The Paxton Fountain in Wheeling
In a communication to the city councils of Wheeling on the 10th of September 1878, James W. Paxton—president of the North Western Bank of Virginia in 1860 (renamed National Bank of West Virginia in 1863), advisor to Governor Pierpoint under the Reorganized Government of Virginia, and one of the principle advocates for West Virginia statehood—presented the city with the fountain located on Capitol square. The fountain, which came to be known as the Paxton Fountain, was formally unveiled and accepted by the city, with imposing ceremonies, November 9th, 1878.
The Paxton fountain stood in front of the old City-County Building main entrance which faced Chapline Street. A description from West Virginia: A Guide to the Mountain State, by Federal Writers' Project, 1941 reads:
"From the center of a large octagonal pool rise two elaborate groups of figures, one supporting and the sumounting a basin. Beneath te basin rim are four pairs of half-draped female figures in contemplative attitude, chin on hand, and between ear pair are the figures of two small boys astride a large red-mouthed fish. Above the basin are figures of cherubs palying about the feet of a standing woman. From the mouths of the fish and from pipes held by the cherubs and women gush tiny streams of water."
In 1956, when the old City-County Building was demolished to make way for the current City-County building, an attempt was made to move the fountain. However, in the attempt to move it, the fountain was broken beyond repair.
▶ Read the newspaper article from the November 9th, 1878 dedication (Wheeling Daily Intelligencer, Monday Morning, November 11, 1878)
▶ View 1881 City Ordinance "For the Protection and Preservation of the Paxton Fountain and the Soldiers' and Sailors' Monument."
▶ Formerly sat in front of the West Virginia State Capitol building (1876-1885), later the old City-County building, facing Chapline Street, midway between 15th and 16th Streets. It is said that when the City-County Building was being demolished in 1956 an attempt was made to move the Paxton Fountain but it broke beyond repair.
▶ Vertical File: Wheeling Monuments: A-Z, Wheeling Room, non-circulating, ask for access at Reference Desk.

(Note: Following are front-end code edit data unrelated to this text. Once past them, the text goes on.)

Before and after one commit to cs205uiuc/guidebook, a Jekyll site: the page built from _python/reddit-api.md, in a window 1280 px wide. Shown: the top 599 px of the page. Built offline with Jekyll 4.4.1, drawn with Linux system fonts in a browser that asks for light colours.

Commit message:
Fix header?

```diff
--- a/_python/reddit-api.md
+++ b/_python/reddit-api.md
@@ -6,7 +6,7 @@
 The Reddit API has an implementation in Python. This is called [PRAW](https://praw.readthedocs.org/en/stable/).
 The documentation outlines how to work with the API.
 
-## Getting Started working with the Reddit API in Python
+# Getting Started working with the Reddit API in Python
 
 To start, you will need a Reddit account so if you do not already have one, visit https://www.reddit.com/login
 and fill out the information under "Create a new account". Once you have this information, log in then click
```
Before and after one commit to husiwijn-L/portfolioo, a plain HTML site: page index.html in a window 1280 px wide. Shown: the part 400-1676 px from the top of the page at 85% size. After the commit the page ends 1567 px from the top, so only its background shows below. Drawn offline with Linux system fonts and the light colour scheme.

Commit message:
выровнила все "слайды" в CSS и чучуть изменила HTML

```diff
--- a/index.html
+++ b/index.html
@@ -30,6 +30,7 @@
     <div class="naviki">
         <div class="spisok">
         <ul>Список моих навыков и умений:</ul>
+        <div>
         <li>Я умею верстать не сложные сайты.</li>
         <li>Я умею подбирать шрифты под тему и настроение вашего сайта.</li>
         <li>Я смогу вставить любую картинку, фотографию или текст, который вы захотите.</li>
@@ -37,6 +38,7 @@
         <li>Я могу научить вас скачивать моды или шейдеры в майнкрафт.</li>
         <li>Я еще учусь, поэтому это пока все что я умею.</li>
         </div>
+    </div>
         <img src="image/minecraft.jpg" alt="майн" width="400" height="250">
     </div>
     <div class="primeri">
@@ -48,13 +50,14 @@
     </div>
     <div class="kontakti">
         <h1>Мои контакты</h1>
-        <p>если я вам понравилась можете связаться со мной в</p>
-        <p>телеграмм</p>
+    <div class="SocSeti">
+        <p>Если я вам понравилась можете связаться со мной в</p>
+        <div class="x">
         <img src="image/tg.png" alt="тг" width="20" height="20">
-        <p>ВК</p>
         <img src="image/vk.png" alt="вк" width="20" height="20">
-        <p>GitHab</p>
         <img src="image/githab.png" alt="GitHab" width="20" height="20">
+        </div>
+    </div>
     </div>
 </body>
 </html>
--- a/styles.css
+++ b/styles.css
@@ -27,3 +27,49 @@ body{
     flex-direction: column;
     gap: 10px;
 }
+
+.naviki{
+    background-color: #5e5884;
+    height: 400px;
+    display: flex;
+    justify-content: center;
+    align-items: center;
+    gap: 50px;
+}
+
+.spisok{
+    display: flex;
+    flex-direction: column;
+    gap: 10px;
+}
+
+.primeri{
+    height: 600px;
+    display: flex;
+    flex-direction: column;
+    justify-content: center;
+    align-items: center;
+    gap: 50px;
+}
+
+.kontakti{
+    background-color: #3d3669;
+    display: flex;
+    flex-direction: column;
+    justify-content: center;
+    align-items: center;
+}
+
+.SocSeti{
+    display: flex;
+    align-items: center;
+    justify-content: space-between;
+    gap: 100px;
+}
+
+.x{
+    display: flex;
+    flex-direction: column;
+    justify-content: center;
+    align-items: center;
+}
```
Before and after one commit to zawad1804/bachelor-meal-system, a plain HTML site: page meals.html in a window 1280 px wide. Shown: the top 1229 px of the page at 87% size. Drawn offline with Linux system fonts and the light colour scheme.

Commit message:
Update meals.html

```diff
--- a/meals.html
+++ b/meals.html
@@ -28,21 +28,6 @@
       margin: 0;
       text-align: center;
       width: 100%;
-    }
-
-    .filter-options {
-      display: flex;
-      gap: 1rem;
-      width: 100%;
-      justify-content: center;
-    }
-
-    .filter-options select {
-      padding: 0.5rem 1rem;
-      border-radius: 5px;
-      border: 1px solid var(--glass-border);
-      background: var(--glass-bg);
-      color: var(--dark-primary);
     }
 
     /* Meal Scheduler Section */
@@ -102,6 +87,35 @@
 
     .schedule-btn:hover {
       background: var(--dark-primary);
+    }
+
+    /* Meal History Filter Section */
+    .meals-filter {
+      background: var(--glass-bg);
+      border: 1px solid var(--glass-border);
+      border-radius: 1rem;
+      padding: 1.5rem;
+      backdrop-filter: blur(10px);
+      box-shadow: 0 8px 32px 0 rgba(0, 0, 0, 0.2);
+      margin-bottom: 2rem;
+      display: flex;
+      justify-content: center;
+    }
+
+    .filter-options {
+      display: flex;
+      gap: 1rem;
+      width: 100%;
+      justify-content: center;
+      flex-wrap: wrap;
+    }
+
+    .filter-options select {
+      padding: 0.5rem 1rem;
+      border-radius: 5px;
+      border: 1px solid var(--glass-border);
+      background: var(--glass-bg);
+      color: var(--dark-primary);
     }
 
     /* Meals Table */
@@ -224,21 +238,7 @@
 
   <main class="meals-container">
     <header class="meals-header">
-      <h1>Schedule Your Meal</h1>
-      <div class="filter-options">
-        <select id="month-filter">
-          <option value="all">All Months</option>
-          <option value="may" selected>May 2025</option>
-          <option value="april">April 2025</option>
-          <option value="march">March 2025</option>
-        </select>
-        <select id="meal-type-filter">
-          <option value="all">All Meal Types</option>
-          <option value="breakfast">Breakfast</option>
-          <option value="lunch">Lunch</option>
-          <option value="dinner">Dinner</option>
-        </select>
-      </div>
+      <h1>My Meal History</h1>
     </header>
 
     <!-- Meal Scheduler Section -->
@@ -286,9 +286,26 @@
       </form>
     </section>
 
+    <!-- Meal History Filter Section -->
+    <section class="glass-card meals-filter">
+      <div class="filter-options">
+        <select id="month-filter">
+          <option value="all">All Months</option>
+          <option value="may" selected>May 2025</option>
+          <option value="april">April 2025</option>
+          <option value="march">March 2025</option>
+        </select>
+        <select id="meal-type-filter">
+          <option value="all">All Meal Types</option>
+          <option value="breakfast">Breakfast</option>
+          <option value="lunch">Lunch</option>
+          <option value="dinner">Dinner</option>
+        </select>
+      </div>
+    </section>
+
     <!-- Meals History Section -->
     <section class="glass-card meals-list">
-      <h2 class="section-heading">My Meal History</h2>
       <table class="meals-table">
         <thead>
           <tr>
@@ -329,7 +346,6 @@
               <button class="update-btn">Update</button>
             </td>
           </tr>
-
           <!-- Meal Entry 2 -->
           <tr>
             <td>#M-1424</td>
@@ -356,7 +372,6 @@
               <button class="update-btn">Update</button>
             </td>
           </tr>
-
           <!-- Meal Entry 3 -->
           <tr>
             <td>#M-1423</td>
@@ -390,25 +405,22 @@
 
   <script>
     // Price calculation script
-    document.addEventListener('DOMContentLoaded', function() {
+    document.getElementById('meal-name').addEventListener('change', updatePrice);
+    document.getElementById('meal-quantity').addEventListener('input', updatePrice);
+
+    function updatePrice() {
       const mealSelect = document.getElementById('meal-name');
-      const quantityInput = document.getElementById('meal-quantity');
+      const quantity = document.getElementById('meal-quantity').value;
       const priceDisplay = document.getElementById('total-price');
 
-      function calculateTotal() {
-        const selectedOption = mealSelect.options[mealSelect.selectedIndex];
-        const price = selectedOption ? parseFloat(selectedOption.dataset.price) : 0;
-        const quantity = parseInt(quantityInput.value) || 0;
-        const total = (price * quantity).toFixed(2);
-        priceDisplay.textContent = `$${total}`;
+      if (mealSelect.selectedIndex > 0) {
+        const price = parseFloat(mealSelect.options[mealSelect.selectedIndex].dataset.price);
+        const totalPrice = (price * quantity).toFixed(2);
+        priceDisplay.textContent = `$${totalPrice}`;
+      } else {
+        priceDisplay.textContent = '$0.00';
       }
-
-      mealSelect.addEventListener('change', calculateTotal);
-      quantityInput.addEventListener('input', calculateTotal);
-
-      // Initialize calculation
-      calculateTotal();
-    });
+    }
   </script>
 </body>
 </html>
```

▶ The Paxton Family: a genealogy / by Adelaide Paxton Doran, 1987. Wheeling Room, non-circulating, ask for access at Reference Desk. CALL #: Wheeling 929.2 P289Dp